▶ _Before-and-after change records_

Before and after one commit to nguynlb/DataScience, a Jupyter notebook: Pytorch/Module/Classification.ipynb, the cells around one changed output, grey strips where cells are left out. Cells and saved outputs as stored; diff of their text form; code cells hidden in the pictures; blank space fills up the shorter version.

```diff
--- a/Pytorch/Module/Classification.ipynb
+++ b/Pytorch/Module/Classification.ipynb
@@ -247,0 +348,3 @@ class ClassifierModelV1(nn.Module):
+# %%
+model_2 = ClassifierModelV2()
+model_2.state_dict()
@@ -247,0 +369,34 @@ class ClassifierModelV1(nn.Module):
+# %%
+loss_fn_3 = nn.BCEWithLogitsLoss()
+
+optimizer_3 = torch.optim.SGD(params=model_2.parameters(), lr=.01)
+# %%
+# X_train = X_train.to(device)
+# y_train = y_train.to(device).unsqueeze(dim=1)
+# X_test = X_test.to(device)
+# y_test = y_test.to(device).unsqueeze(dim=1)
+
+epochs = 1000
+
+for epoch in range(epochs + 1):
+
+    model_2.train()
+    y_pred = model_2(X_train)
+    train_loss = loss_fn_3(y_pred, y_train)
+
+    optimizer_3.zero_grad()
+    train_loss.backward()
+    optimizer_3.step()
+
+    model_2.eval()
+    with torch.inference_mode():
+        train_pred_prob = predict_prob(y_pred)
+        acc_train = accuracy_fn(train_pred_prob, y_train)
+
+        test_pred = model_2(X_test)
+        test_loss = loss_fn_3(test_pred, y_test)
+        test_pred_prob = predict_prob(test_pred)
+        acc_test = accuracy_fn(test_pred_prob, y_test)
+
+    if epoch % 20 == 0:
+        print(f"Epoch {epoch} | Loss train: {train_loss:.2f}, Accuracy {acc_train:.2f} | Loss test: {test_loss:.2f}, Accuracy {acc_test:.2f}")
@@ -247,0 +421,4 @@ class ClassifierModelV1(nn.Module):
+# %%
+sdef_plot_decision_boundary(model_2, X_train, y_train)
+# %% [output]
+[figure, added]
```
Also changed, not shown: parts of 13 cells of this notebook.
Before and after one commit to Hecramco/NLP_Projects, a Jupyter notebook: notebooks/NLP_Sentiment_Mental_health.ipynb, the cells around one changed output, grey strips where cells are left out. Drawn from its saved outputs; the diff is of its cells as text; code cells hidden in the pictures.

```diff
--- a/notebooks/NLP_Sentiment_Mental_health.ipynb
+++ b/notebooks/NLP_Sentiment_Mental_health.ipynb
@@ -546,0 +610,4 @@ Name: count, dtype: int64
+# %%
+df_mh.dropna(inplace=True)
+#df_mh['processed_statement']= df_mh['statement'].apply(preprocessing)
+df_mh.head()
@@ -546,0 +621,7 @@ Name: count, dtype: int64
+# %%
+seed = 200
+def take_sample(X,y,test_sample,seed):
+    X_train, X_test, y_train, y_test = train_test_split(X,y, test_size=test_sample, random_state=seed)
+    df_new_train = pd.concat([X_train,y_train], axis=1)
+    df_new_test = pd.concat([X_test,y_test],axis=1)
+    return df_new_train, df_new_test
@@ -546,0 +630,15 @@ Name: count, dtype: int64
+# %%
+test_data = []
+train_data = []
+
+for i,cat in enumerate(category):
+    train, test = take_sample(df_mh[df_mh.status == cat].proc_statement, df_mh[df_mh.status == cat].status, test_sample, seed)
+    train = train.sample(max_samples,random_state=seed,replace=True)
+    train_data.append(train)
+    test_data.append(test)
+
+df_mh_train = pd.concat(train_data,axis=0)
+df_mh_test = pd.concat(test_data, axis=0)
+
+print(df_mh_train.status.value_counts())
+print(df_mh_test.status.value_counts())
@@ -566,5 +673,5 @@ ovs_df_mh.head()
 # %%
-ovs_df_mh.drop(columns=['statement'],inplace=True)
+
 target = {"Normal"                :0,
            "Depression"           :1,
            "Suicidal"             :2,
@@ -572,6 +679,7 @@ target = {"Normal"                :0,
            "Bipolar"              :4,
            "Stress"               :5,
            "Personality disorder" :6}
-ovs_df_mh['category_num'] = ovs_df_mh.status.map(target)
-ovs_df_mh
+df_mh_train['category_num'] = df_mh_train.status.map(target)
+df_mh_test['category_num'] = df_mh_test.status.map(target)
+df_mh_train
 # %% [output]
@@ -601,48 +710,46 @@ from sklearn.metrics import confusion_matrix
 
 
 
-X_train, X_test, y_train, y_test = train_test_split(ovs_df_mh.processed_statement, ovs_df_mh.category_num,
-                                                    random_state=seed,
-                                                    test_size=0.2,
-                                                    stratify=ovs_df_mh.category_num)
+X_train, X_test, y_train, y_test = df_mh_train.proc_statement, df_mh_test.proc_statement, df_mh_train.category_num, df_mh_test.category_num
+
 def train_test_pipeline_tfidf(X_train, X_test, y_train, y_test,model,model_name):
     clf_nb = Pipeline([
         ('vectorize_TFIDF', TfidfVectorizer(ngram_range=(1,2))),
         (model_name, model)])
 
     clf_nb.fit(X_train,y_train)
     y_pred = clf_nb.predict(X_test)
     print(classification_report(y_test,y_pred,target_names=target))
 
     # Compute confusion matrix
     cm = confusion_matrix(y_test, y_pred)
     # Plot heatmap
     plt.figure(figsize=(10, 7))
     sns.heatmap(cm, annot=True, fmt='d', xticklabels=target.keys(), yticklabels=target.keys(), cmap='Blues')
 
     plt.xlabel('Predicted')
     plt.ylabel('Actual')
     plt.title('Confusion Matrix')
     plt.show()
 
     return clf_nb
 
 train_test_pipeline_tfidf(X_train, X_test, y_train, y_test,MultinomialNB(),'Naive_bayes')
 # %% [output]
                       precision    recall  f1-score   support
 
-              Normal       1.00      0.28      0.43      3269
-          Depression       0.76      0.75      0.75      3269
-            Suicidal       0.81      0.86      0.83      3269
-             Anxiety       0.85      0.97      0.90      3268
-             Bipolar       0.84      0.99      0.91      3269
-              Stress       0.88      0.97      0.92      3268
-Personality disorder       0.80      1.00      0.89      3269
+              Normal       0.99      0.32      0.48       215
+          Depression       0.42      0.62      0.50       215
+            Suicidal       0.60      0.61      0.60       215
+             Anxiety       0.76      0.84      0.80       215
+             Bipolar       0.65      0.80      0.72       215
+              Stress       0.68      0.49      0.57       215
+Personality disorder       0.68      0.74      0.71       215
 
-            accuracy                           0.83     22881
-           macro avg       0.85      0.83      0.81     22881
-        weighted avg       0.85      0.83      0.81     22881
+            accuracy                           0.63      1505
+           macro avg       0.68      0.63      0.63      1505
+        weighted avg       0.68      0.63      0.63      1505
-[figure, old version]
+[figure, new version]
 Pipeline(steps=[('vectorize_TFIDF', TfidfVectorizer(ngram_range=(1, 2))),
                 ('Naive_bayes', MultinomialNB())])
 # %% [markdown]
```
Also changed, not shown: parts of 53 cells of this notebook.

▶ _Aim of the task_
A verbatim restatement of all the entries above is required.

▶ _Exercise answer_
Before and after one commit to nguynlb/DataScience, a Jupyter notebook: Pytorch/Module/Classification.ipynb, the cells around one changed output, grey strips where cells are left out. Cells and saved outputs as stored; diff of their text form; code cells hidden in the pictures; blank space fills up the shorter version.

```diff
--- a/Pytorch/Module/Classification.ipynb
+++ b/Pytorch/Module/Classification.ipynb
@@ -247,0 +348,3 @@ class ClassifierModelV1(nn.Module):
+# %%
+model_2 = ClassifierModelV2()
+model_2.state_dict()
@@ -247,0 +369,34 @@ class ClassifierModelV1(nn.Module):
+# %%
+loss_fn_3 = nn.BCEWithLogitsLoss()
+
+optimizer_3 = torch.optim.SGD(params=model_2.parameters(), lr=.01)
+# %%
+# X_train = X_train.to(device)
+# y_train = y_train.to(device).unsqueeze(dim=1)
+# X_test = X_test.to(device)
+# y_test = y_test.to(device).unsqueeze(dim=1)
+
+epochs = 1000
+
+for epoch in range(epochs + 1):
+
+    model_2.train()
+    y_pred = model_2(X_train)
+    train_loss = loss_fn_3(y_pred, y_train)
+
+    optimizer_3.zero_grad()
+    train_loss.backward()
+    optimizer_3.step()
+
+    model_2.eval()
+    with torch.inference_mode():
+        train_pred_prob = predict_prob(y_pred)
+        acc_train = accuracy_fn(train_pred_prob, y_train)
+
+        test_pred = model_2(X_test)
+        test_loss = loss_fn_3(test_pred, y_test)
+        test_pred_prob = predict_prob(test_pred)
+        acc_test = accuracy_fn(test_pred_prob, y_test)
+
+    if epoch % 20 == 0:
+        print(f"Epoch {epoch} | Loss train: {train_loss:.2f}, Accuracy {acc_train:.2f} | Loss test: {test_loss:.2f}, Accuracy {acc_test:.2f}")
@@ -247,0 +421,4 @@ class ClassifierModelV1(nn.Module):
+# %%
+sdef_plot_decision_boundary(model_2, X_train, y_train)
+# %% [output]
+[figure, added]
```
Also changed, not shown: parts of 13 cells of this notebook.
Before and after one commit to Hecramco/NLP_Projects, a Jupyter notebook: notebooks/NLP_Sentiment_Mental_health.ipynb, the cells around one changed output, grey strips where cells are left out. Drawn from its saved outputs; the diff is of its cells as text; code cells hidden in the pictures.

```diff
--- a/notebooks/NLP_Sentiment_Mental_health.ipynb
+++ b/notebooks/NLP_Sentiment_Mental_health.ipynb
@@ -546,0 +610,4 @@ Name: count, dtype: int64
+# %%
+df_mh.dropna(inplace=True)
+#df_mh['processed_statement']= df_mh['statement'].apply(preprocessing)
+df_mh.head()
@@ -546,0 +621,7 @@ Name: count, dtype: int64
+# %%
+seed = 200
+def take_sample(X,y,test_sample,seed):
+    X_train, X_test, y_train, y_test = train_test_split(X,y, test_size=test_sample, random_state=seed)
+    df_new_train = pd.concat([X_train,y_train], axis=1)
+    df_new_test = pd.concat([X_test,y_test],axis=1)
+    return df_new_train, df_new_test
@@ -546,0 +630,15 @@ Name: count, dtype: int64
+# %%
+test_data = []
+train_data = []
+
+for i,cat in enumerate(category):
+    train, test = take_sample(df_mh[df_mh.status == cat].proc_statement, df_mh[df_mh.status == cat].status, test_sample, seed)
+    train = train.sample(max_samples,random_state=seed,replace=True)
+    train_data.append(train)
+    test_data.append(test)
+
+df_mh_train = pd.concat(train_data,axis=0)
+df_mh_test = pd.concat(test_data, axis=0)
+
+print(df_mh_train.status.value_counts())
+print(df_mh_test.status.value_counts())
@@ -566,5 +673,5 @@ ovs_df_mh.head()
 # %%
-ovs_df_mh.drop(columns=['statement'],inplace=True)
+
 target = {"Normal"                :0,
            "Depression"           :1,
            "Suicidal"             :2,
@@ -572,6 +679,7 @@ target = {"Normal"                :0,
            "Bipolar"              :4,
            "Stress"               :5,
            "Personality disorder" :6}
-ovs_df_mh['category_num'] = ovs_df_mh.status.map(target)
-ovs_df_mh
+df_mh_train['category_num'] = df_mh_train.status.map(target)
+df_mh_test['category_num'] = df_mh_test.status.map(target)
+df_mh_train
 # %% [output]
@@ -601,48 +710,46 @@ from sklearn.metrics import confusion_matrix
 
 
 
-X_train, X_test, y_train, y_test = train_test_split(ovs_df_mh.processed_statement, ovs_df_mh.category_num,
-                                                    random_state=seed,
-                                                    test_size=0.2,
-                                                    stratify=ovs_df_mh.category_num)
+X_train, X_test, y_train, y_test = df_mh_train.proc_statement, df_mh_test.proc_statement, df_mh_train.category_num, df_mh_test.category_num
+
 def train_test_pipeline_tfidf(X_train, X_test, y_train, y_test,model,model_name):
     clf_nb = Pipeline([
         ('vectorize_TFIDF', TfidfVectorizer(ngram_range=(1,2))),
         (model_name, model)])
 
     clf_nb.fit(X_train,y_train)
     y_pred = clf_nb.predict(X_test)
     print(classification_report(y_test,y_pred,target_names=target))
 
     # Compute confusion matrix
     cm = confusion_matrix(y_test, y_pred)
     # Plot heatmap
     plt.figure(figsize=(10, 7))
     sns.heatmap(cm, annot=True, fmt='d', xticklabels=target.keys(), yticklabels=target.keys(), cmap='Blues')
 
     plt.xlabel('Predicted')
     plt.ylabel('Actual')
     plt.title('Confusion Matrix')
     plt.show()
 
     return clf_nb
 
 train_test_pipeline_tfidf(X_train, X_test, y_train, y_test,MultinomialNB(),'Naive_bayes')
 # %% [output]
                       precision    recall  f1-score   support
 
-              Normal       1.00      0.28      0.43      3269
-          Depression       0.76      0.75      0.75      3269
-            Suicidal       0.81      0.86      0.83      3269
-             Anxiety       0.85      0.97      0.90      3268
-             Bipolar       0.84      0.99      0.91      3269
-              Stress       0.88      0.97      0.92      3268
-Personality disorder       0.80      1.00      0.89      3269
+              Normal       0.99      0.32      0.48       215
+          Depression       0.42      0.62      0.50       215
+            Suicidal       0.60      0.61      0.60       215
+             Anxiety       0.76      0.84      0.80       215
+             Bipolar       0.65      0.80      0.72       215
+              Stress       0.68      0.49      0.57       215
+Personality disorder       0.68      0.74      0.71       215
 
-            accuracy                           0.83     22881
-           macro avg       0.85      0.83      0.81     22881
-        weighted avg       0.85      0.83      0.81     22881
+            accuracy                           0.63      1505
+           macro avg       0.68      0.63      0.63      1505
+        weighted avg       0.68      0.63      0.63      1505
-[figure, old version]
+[figure, new version]
 Pipeline(steps=[('vectorize_TFIDF', TfidfVectorizer(ngram_range=(1, 2))),
                 ('Naive_bayes', MultinomialNB())])
 # %% [markdown]
```
Also changed, not shown: parts of 53 cells of this notebook.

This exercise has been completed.